Noble Denton, the leading global offshore engineering and marine consulting firm, is funding a three-year research programme at the University of Cambridge, to consider effective modelling for ultra-deepwater mooring and riser developments in the oil and gas industry.

The move by the exploration and production sector towards ever-increasing water depths, often greater than 1,500m, creates significant difficulties for the integrated modelling of the floater, moorings and risers. 

In the case of computational models, the dynamics of the floater, moorings and risers are highly coupled, and complex mathematical equations are required to capture this behaviour, leading to excessive computation times. For physical model tests it is impossible to produce a scale model which accurately captures all aspects of the system, given the restricted water depth of testing tanks.

This research will consider methods of overcoming these difficulties. In the case of computational modelling, the project will consider the development of an efficient truncated model of the mooring lines and risers. BP is providing relevant industry expertise and guidance to the research programme.

With this approach, the dynamics of the upper section of each line will be modelled in detail, terminating in an approximate analytical model which aims to simulate the remainder of the line. 

With regard to physical modelling, two strategies will be considered. Firstly, the use of actuators to replicate the behaviour of the lower sections of the lines, using the type of model developed for the computational work.

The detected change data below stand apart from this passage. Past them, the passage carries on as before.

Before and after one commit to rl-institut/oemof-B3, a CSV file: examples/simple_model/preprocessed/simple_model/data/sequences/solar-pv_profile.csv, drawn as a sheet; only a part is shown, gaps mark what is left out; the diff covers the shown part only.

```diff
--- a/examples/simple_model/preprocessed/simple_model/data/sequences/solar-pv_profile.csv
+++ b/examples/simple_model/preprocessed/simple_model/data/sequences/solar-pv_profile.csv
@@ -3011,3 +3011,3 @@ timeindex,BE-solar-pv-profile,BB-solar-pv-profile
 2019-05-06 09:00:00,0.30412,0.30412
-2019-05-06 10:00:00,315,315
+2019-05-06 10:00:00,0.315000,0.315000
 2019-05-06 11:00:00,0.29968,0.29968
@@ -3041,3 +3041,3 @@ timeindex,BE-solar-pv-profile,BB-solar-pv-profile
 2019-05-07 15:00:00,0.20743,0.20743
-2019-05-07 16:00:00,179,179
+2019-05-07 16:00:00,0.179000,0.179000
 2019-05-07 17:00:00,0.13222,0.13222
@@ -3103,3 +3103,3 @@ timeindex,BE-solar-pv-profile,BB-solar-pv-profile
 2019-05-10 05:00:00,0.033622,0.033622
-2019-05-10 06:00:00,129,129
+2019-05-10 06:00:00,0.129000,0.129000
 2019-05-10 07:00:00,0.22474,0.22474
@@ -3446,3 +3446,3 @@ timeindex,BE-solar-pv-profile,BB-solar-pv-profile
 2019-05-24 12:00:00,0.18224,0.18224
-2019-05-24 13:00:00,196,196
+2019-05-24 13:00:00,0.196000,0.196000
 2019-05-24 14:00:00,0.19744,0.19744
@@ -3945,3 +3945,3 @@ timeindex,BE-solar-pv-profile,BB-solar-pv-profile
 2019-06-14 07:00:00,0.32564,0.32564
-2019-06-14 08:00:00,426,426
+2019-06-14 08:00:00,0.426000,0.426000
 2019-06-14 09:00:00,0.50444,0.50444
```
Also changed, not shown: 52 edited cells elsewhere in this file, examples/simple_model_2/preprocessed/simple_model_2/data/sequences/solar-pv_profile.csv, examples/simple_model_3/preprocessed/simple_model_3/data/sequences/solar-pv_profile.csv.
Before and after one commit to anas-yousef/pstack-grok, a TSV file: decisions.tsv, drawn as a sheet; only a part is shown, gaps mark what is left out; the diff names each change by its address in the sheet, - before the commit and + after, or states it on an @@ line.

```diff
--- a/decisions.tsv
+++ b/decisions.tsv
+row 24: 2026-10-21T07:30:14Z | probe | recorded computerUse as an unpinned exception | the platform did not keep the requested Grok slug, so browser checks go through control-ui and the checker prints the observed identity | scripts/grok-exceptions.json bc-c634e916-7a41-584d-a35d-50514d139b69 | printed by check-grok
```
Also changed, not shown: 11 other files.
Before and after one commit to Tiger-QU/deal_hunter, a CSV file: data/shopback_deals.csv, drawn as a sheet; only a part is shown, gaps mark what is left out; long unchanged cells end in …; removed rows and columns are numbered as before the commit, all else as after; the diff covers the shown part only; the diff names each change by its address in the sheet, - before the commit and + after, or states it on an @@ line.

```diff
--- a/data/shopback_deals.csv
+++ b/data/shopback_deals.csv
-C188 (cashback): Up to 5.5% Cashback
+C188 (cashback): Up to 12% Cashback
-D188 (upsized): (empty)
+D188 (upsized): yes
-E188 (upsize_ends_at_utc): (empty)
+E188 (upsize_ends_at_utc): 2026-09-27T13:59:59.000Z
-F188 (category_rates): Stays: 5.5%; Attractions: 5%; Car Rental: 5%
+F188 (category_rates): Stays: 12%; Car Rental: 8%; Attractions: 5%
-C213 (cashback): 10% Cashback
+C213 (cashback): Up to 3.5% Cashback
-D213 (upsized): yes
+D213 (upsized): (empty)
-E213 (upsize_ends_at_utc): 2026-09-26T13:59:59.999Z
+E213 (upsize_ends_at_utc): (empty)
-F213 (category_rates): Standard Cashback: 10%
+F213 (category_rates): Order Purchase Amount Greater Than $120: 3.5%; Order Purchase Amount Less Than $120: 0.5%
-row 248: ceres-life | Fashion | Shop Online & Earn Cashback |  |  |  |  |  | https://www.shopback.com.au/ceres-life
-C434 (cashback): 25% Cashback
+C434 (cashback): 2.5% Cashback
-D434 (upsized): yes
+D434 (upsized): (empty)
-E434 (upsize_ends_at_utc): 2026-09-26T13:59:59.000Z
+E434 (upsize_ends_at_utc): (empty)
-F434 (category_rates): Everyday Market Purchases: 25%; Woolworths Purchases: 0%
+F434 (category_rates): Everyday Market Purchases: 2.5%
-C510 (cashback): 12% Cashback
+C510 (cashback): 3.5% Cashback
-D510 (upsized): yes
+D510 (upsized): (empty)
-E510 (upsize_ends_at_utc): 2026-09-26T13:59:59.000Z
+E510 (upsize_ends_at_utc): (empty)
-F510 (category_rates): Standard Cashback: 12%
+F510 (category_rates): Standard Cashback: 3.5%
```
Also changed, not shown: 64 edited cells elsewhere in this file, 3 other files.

Secondly, the use of dynamic similitude to develop a passive shallow water line with the same vibrational characteristics as the full line.

The work on physical models will initially be conceptual, although the findings may lead to modelling in collaboration with a testing facility.

RV Ahilan, Noble Denton’s Assurance & Consulting Managing Director, said: “Professor Robin Langley from the University of Cambridge approached us with an opportunity to develop a research project that would be of interest to the energy industry.

“Along with BP, we have developed the outline of a project that has the potential to make fundamental advances in technology, permitting model testing of ultra-deepwater concepts with confidence.”

(Noble Denton)